> _Work request_
Copy out all of the data word for word. Omit every picture.

Extracted information: Begin

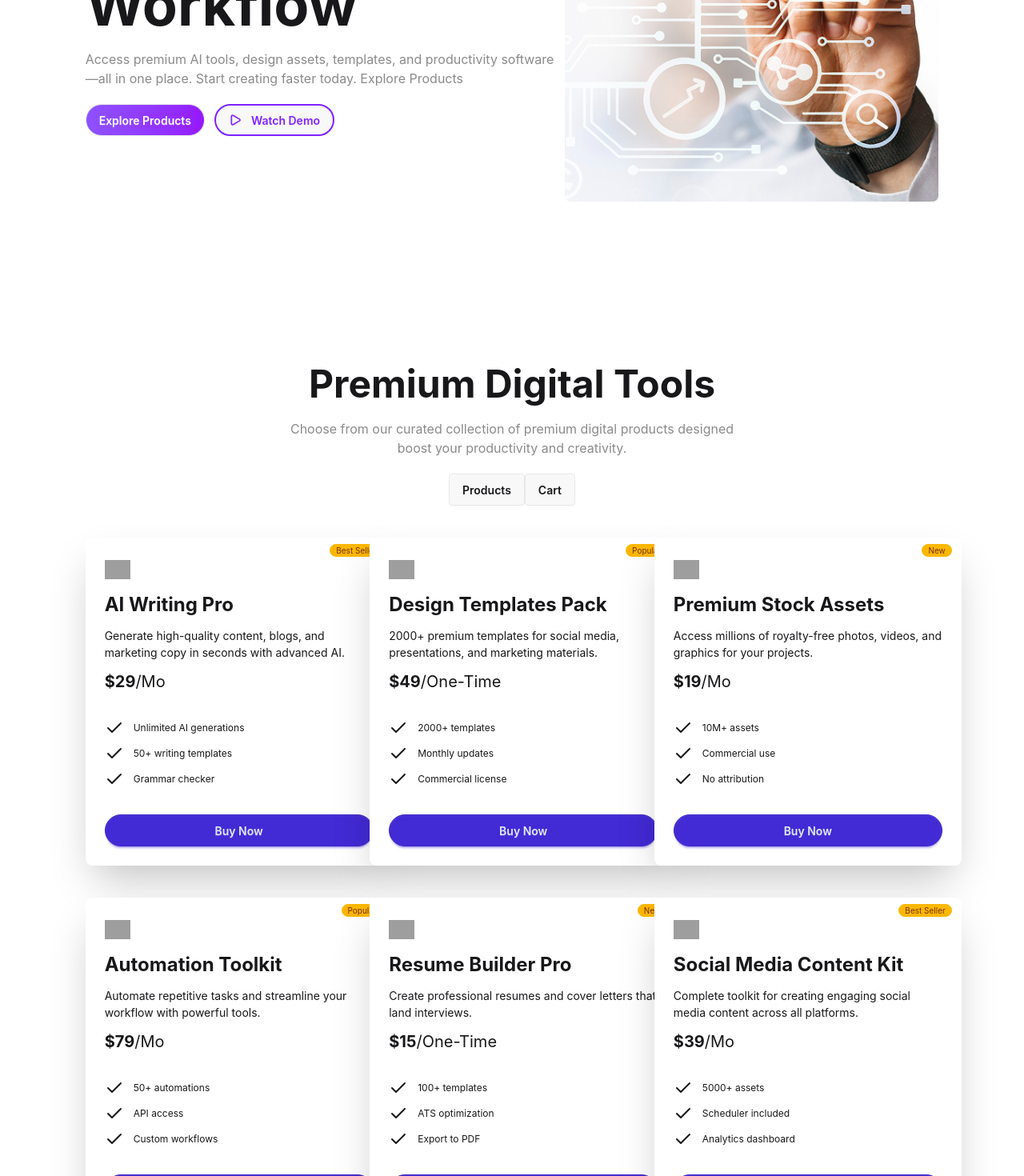
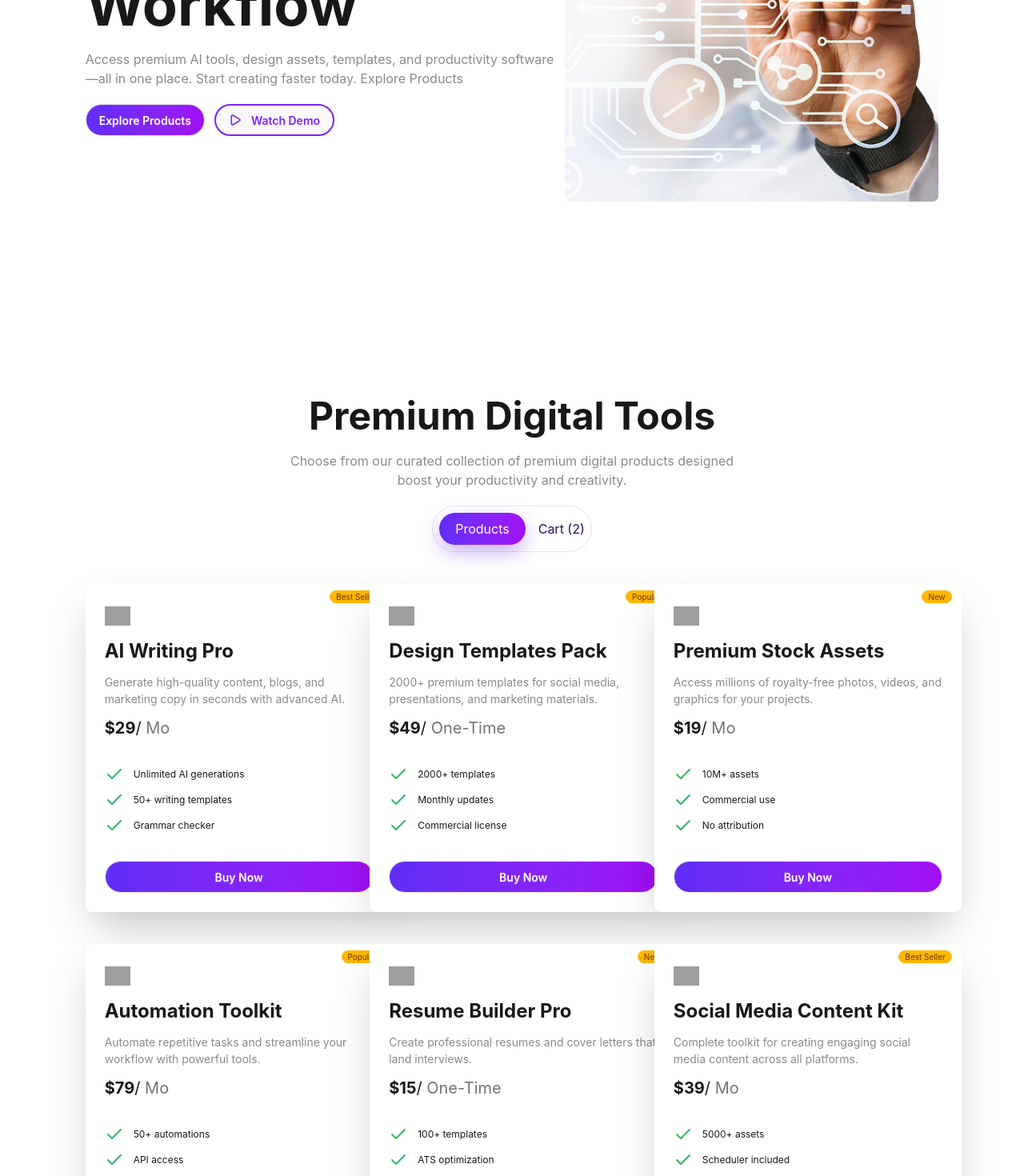
Before and after one commit to mahadi-hsn/DigiTool, a React (Vite) app: page / in a window 1280 px wide. Shown: the part 440-1910 px from the top of the page at 80% size. Built offline with nearby package versions, Linux system fonts and the light colour scheme; grey boxes are pictures that could not be loaded.

Commit message:
Button toggling for porducts and cart added

```diff
--- a/src/App.jsx
+++ b/src/App.jsx
@@ -1,19 +1,25 @@
-import './App.css'
-import Navbar from './Components/Banner/Navbar'
-import Packages from './Components/Packages/Packages';
+import { Suspense } from "react";
+import "./App.css";
+import Navbar from "./Components/Banner/Navbar";
+import Packages from "./Components/Packages/Packages";
 
-
-const packageResponse = fetch('toolPackages.json').then(res => res.json())
-
+const packageResponse = fetch("toolPackages.json").then((res) => res.json());
 
 function App() {
-
   return (
     <>
       <Navbar></Navbar>
-      <Packages packageResponse={packageResponse}></Packages>
+      <div className="flex justify-center items-center">
+        <Suspense
+          fallback={
+            <span className="loading loading-infinity loading-xl"></span>
+          }
+        >
+          <Packages packageResponse={packageResponse}></Packages>
+        </Suspense>
+      </div>
     </>
-  )
+  );
 }
 
-export default App
+export default App;
--- a/src/Components/Banner/Hero.jsx
+++ b/src/Components/Banner/Hero.jsx
@@ -21,7 +21,7 @@ const Hero = () => {
             Products
           </p>
           <div className="flex gap-3">
-            <button className="btn bg-linear-to-r from-violet-500 to-[#9515fa] text-white rounded-full">
+            <button className="btn bg-linear-to-r from-[#5f2df5] to-[#a10df5] text-white rounded-full">
               Explore Products
             </button>
             <button
--- a/src/Components/Banner/Navbar.jsx
+++ b/src/Components/Banner/Navbar.jsx
@@ -8,7 +8,7 @@ const Navbar = () => {
         <div className="">
           <a
             href="/digitools"
-            className="text-4xl font-bold bg-clip-text text-transparent bg-linear-to-r from-violet-500 to-[#9515fa]"
+            className="text-4xl font-bold bg-clip-text text-transparent bg-linear-to-r from-[#5f2df5] to-[#a10df5]"
           >
             DigiTools
           </a>
@@ -40,7 +40,7 @@ const Navbar = () => {
             <a href="/login">Log In</a>
           </span>
           <span>
-            <a className="btn bg-linear-to-r from-violet-500 to-[#9515fa] text-white py-2 px-4 rounded-full">Get Started</a>
+            <a className="btn bg-linear-to-r from-[#5f2df5] to-[#a10df5] text-white rounded-full">Get Started</a>
           </span>
         </div>
       </div>
--- /dev/null
+++ b/src/Components/Cart/Cart.jsx
@@ -0,0 +1,10 @@
+
+const Cart = () => {
+    return (
+        <div>
+            Hello
+        </div>
+    );
+};
+
+export default Cart;
--- a/src/Components/Packages/PackageCard.jsx
+++ b/src/Components/Packages/PackageCard.jsx
@@ -14,14 +14,14 @@ const PackageCard = ({ pkg }) => {
                 <img className='w-full' src={icon} alt="" />
             </div>
             <h2 className="text-2xl font-bold">{title}</h2>
-            <p>{description}</p>
-            <span className="text-xl"><span className='font-bold'>${price}</span>/{billing}</span>
+            <p className='opacity-50'>{description}</p>
+            <span className="text-xl"><span className='font-bold'>${price}</span>/ <span className='opacity-60'>{billing}</span> </span>
           </div>
           <ul className="mt-6 flex flex-col gap-2 text-xs">
-            {features.map(feature => <li className='flex items-center gap-3'><Check />{feature}</li>)}
+            {features.map(feature => <li className='flex items-center gap-3'><Check className='text-[#31b968]' />{feature}</li>)}
           </ul>
           <div className="mt-6">
-            <button className="btn btn-primary btn-block rounded-full">Buy Now</button>
+            <button className="btn w-full bg-linear-to-r from-[#5f2df5] to-[#a10df5] shadow-[0_10px_25px_rgba(106,44,240,0.35) text-white rounded-full">Buy Now</button>
           </div>
         </div>
       </div>
--- a/src/Components/Packages/Packages.jsx
+++ b/src/Components/Packages/Packages.jsx
@@ -1,9 +1,12 @@
-import { use } from "react";
-import PackageCard from "./PackageCard";
+import { use, useState } from "react";
+import Cart from "../Cart/Cart";
+import Products from "../Products/Products";
 
 const Packages = ({ packageResponse }) => {
   const packageData = use(packageResponse);
-  console.log(packageData);
+
+  const [selectedTab, setSelectedTab] = useState("products");
+
   return (
     <div className="w-10/12 mx-auto my-36">
       <div className="flex flex-col gap-5 items-center text-center my-10">
@@ -12,16 +15,37 @@ const Packages = ({ packageResponse }) => {
           Choose from our curated collection of premium digital products
           designed <br /> boost your productivity and creativity.
         </p>
-        <div>
-          <button className="btn">Products</button>
-          <button className="btn">Cart</button>
+
+        <div className="p-2 border border-[#e7e7e7] rounded-full flex gap-4 bg-white">
+          <button
+            onClick={() => setSelectedTab("products")}
+            className={`rounded-full ${
+              selectedTab === "products"
+                ? "text-white px-5 py-2 bg-linear-to-r from-[#5f2df5] to-[#a10df5] shadow-[0_10px_25px_rgba(106,44,240,0.35)]"
+                : "text-[#2b0f66] bg-transparent"
+            }`}
+          >
+            Products
+          </button>
+
+          <button
+            onClick={() => setSelectedTab("cart")}
+            className={`rounded-full ${
+              selectedTab === "cart"
+                ? "text-white px-5 py-2 bg-linear-to-r from-[#5f2df5] to-[#a10df5] shadow-[0_10px_25px_rgba(106,44,240,0.35)]"
+                : "text-[#2b0f66] bg-transparent"
+            }`}
+          >
+            Cart (2)
+          </button>
         </div>
       </div>
-      <div className="grid grid-cols-3 gap-y-10">
-        {packageData.map((packages) => (
-          <PackageCard key={packages.id} pkg={packages}></PackageCard>
-        ))}
-      </div>
+
+      {selectedTab === "products" ? (
+        <Products packageData={packageData}></Products>
+      ) : (
+        <Cart></Cart>
+      )}
     </div>
   );
 };
--- /dev/null
+++ b/src/Components/Products/Products.jsx
@@ -0,0 +1,14 @@
+import PackageCard from "../Packages/PackageCard"
+const Products = ({packageData}) => {
+    return (
+        <div>
+            <div className="grid grid-cols-3 gap-y-10">
+        {packageData.map((packages) => (
+          <PackageCard key={packages.id} pkg={packages}></PackageCard>
+        ))}
+      </div>
+        </div>
+    );
+};
+
+export default Products;
```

Extracted information: End

> _Solution to the problem_
Before and after one commit to mahadi-hsn/DigiTool, a React (Vite) app: page / in a window 1280 px wide. Shown: the part 440-1910 px from the top of the page at 80% size. Built offline with nearby package versions, Linux system fonts and the light colour scheme; grey boxes are pictures that could not be loaded.

Commit message:
Button toggling for porducts and cart added

```diff
--- a/src/App.jsx
+++ b/src/App.jsx
@@ -1,19 +1,25 @@
-import './App.css'
-import Navbar from './Components/Banner/Navbar'
-import Packages from './Components/Packages/Packages';
+import { Suspense } from "react";
+import "./App.css";
+import Navbar from "./Components/Banner/Navbar";
+import Packages from "./Components/Packages/Packages";
 
-
-const packageResponse = fetch('toolPackages.json').then(res => res.json())
-
+const packageResponse = fetch("toolPackages.json").then((res) => res.json());
 
 function App() {
-
   return (
     <>
       <Navbar></Navbar>
-      <Packages packageResponse={packageResponse}></Packages>
+      <div className="flex justify-center items-center">
+        <Suspense
+          fallback={
+            <span className="loading loading-infinity loading-xl"></span>
+          }
+        >
+          <Packages packageResponse={packageResponse}></Packages>
+        </Suspense>
+      </div>
     </>
-  )
+  );
 }
 
-export default App
+export default App;
--- a/src/Components/Banner/Hero.jsx
+++ b/src/Components/Banner/Hero.jsx
@@ -21,7 +21,7 @@ const Hero = () => {
             Products
           </p>
           <div className="flex gap-3">
-            <button className="btn bg-linear-to-r from-violet-500 to-[#9515fa] text-white rounded-full">
+            <button className="btn bg-linear-to-r from-[#5f2df5] to-[#a10df5] text-white rounded-full">
               Explore Products
             </button>
             <button
--- a/src/Components/Banner/Navbar.jsx
+++ b/src/Components/Banner/Navbar.jsx
@@ -8,7 +8,7 @@ const Navbar = () => {
         <div className="">
           <a
             href="/digitools"
-            className="text-4xl font-bold bg-clip-text text-transparent bg-linear-to-r from-violet-500 to-[#9515fa]"
+            className="text-4xl font-bold bg-clip-text text-transparent bg-linear-to-r from-[#5f2df5] to-[#a10df5]"
           >
             DigiTools
           </a>
@@ -40,7 +40,7 @@ const Navbar = () => {
             <a href="/login">Log In</a>
           </span>
           <span>
-            <a className="btn bg-linear-to-r from-violet-500 to-[#9515fa] text-white py-2 px-4 rounded-full">Get Started</a>
+            <a className="btn bg-linear-to-r from-[#5f2df5] to-[#a10df5] text-white rounded-full">Get Started</a>
           </span>
         </div>
       </div>
--- /dev/null
+++ b/src/Components/Cart/Cart.jsx
@@ -0,0 +1,10 @@
+
+const Cart = () => {
+    return (
+        <div>
+            Hello
+        </div>
+    );
+};
+
+export default Cart;
--- a/src/Components/Packages/PackageCard.jsx
+++ b/src/Components/Packages/PackageCard.jsx
@@ -14,14 +14,14 @@ const PackageCard = ({ pkg }) => {
                 <img className='w-full' src={icon} alt="" />
             </div>
             <h2 className="text-2xl font-bold">{title}</h2>
-            <p>{description}</p>
-            <span className="text-xl"><span className='font-bold'>${price}</span>/{billing}</span>
+            <p className='opacity-50'>{description}</p>
+            <span className="text-xl"><span className='font-bold'>${price}</span>/ <span className='opacity-60'>{billing}</span> </span>
           </div>
           <ul className="mt-6 flex flex-col gap-2 text-xs">
-            {features.map(feature => <li className='flex items-center gap-3'><Check />{feature}</li>)}
+            {features.map(feature => <li className='flex items-center gap-3'><Check className='text-[#31b968]' />{feature}</li>)}
           </ul>
           <div className="mt-6">
-            <button className="btn btn-primary btn-block rounded-full">Buy Now</button>
+            <button className="btn w-full bg-linear-to-r from-[#5f2df5] to-[#a10df5] shadow-[0_10px_25px_rgba(106,44,240,0.35) text-white rounded-full">Buy Now</button>
           </div>
         </div>
       </div>
--- a/src/Components/Packages/Packages.jsx
+++ b/src/Components/Packages/Packages.jsx
@@ -1,9 +1,12 @@
-import { use } from "react";
-import PackageCard from "./PackageCard";
+import { use, useState } from "react";
+import Cart from "../Cart/Cart";
+import Products from "../Products/Products";
 
 const Packages = ({ packageResponse }) => {
   const packageData = use(packageResponse);
-  console.log(packageData);
+
+  const [selectedTab, setSelectedTab] = useState("products");
+
   return (
     <div className="w-10/12 mx-auto my-36">
       <div className="flex flex-col gap-5 items-center text-center my-10">
@@ -12,16 +15,37 @@ const Packages = ({ packageResponse }) => {
           Choose from our curated collection of premium digital products
           designed <br /> boost your productivity and creativity.
         </p>
-        <div>
-          <button className="btn">Products</button>
-          <button className="btn">Cart</button>
+
+        <div className="p-2 border border-[#e7e7e7] rounded-full flex gap-4 bg-white">
+          <button
+            onClick={() => setSelectedTab("products")}
+            className={`rounded-full ${
+              selectedTab === "products"
+                ? "text-white px-5 py-2 bg-linear-to-r from-[#5f2df5] to-[#a10df5] shadow-[0_10px_25px_rgba(106,44,240,0.35)]"
+                : "text-[#2b0f66] bg-transparent"
+            }`}
+          >
+            Products
+          </button>
+
+          <button
+            onClick={() => setSelectedTab("cart")}
+            className={`rounded-full ${
+              selectedTab === "cart"
+                ? "text-white px-5 py-2 bg-linear-to-r from-[#5f2df5] to-[#a10df5] shadow-[0_10px_25px_rgba(106,44,240,0.35)]"
+                : "text-[#2b0f66] bg-transparent"
+            }`}
+          >
+            Cart (2)
+          </button>
         </div>
       </div>
-      <div className="grid grid-cols-3 gap-y-10">
-        {packageData.map((packages) => (
-          <PackageCard key={packages.id} pkg={packages}></PackageCard>
-        ))}
-      </div>
+
+      {selectedTab === "products" ? (
+        <Products packageData={packageData}></Products>
+      ) : (
+        <Cart></Cart>
+      )}
     </div>
   );
 };
--- /dev/null
+++ b/src/Components/Products/Products.jsx
@@ -0,0 +1,14 @@
+import PackageCard from "../Packages/PackageCard"
+const Products = ({packageData}) => {
+    return (
+        <div>
+            <div className="grid grid-cols-3 gap-y-10">
+        {packageData.map((packages) => (
+          <PackageCard key={packages.id} pkg={packages}></PackageCard>
+        ))}
+      </div>
+        </div>
+    );
+};
+
+export default Products;
```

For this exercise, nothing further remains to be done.